vim (mostly) behaves as you expect it to, even when it’s vi or nvim. It is in this pursuit of consistency that enthusiasts have crafted vim keybinding extensions for every editor worth its salt, and even web browsers and shells (set -o vi anyone?)

In contrast, consider the outcry from dedicated users of a website or tool at the prospect of any UI redesign. Yes, sometimes a UI redesign is necessary and results in a tool becoming more ready. That increase in readiness must be worth the trade-off caused by the inconsistency of the redesign.

It’s possible to update a tool without heavily impacting how ready-to-hand it is, and the rule is simple: the core interactions must remain consistent. This focus is what has allowed neovim to grow and take market-share from classic vim. Even though many changes have been made, the core interactions feel the same.

3. capacity for muscle memory

This is closely linked to the above quality, but distinct in important ways. I begin here with the hot take: all pointing interfaces fail to adequately leverage muscle memory. By “pointing interface” I mean touch screen and mouse interfaces in which the primary interaction is identifying an element and tapping/clicking it with a 2D capable device.

Consider the experience of driving a car. A car is a tool that rapidly becomes “ready to hand” for serious users. And it does so because almost the entire interface is reliant upon muscle memory. Musical instruments benefit from the same. And, I posit, so do some interfaces. Keyboard driven interfaces, scrolling interfaces like the original iPod, and gestural interfaces like many smartphone applications (where you may swipe between states and views) are all interfaces that benefit from muscle memory.

Most pointing interfaces cannot leverage muscle memory because they lacks consistency; the size and position of interactive elements depends on window size and position.

Smartphone applications are the exception that proves the rule - the only tools that feel ready-to-hand on smartphones in my experience are those that place elements in consistent places and (ideally) leverage gestures. A perfect example of this is the phone’s keyboard interface. By positioning itself in exactly the same place every time, you can develop a muscle memory that lets you type accurately without looking (though yes, a physical phone keyboard like that of the iconic Nokia N900 would be more accurate, not to mention just way cooler.)

so where now?

These aren’t all-or-nothing aspects. Some tools require pointing-interfaces, but are still able to be ready-to-hand by leveraging the other aspects. Excalidraw comes to mind, as do some of the top-tier graphical editing interfaces like Photoshop (check out how many professional designers use tablets as input devices though (why? The muscle memory.)

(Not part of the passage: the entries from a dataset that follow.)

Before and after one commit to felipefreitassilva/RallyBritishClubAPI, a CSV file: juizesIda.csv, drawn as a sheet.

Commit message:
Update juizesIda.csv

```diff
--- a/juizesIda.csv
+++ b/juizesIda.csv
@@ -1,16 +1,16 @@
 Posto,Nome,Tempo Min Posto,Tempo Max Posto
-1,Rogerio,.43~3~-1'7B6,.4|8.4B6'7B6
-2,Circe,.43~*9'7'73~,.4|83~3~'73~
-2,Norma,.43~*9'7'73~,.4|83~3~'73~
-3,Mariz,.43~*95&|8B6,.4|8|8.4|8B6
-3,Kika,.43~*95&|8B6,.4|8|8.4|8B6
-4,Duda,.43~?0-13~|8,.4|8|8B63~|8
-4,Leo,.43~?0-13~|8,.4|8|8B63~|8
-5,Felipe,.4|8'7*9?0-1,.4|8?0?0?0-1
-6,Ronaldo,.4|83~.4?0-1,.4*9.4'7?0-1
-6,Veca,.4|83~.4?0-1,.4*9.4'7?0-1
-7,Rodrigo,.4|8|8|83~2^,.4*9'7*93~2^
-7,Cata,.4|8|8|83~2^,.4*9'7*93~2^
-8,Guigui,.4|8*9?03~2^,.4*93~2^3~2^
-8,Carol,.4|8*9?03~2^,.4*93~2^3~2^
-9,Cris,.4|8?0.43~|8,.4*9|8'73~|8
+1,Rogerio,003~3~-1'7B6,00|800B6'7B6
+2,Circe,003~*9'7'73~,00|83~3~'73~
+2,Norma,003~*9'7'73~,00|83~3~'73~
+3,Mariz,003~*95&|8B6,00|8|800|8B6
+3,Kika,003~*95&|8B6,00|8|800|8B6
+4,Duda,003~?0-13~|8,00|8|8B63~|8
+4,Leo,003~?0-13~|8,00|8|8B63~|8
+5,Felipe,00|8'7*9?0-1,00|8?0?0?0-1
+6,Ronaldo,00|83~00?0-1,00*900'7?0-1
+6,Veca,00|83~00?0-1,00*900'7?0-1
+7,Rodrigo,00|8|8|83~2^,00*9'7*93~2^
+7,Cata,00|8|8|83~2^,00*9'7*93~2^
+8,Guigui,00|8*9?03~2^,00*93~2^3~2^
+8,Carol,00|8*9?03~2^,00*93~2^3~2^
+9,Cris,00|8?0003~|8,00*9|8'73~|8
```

I think that as a designer of tools, our primary responsibility is to understand these aspects of our creations. There are no shortcuts to making tools that feel “ready-to-hand.” But I do think that we can avoid some of the obstacles on our way there, by understanding what affects the feeling of our tools rather than thinking only of their capabilities or their visual design. If you’re seeing low adoption, no love from your users, frustration online about how “clunky” your tools feel, consider their consistency, their alignment with the intent of the user, their capacity for muscle memory.

warning: shameless plug

If you’re working on tooling, and the above is interesting to you, maybe talk to me.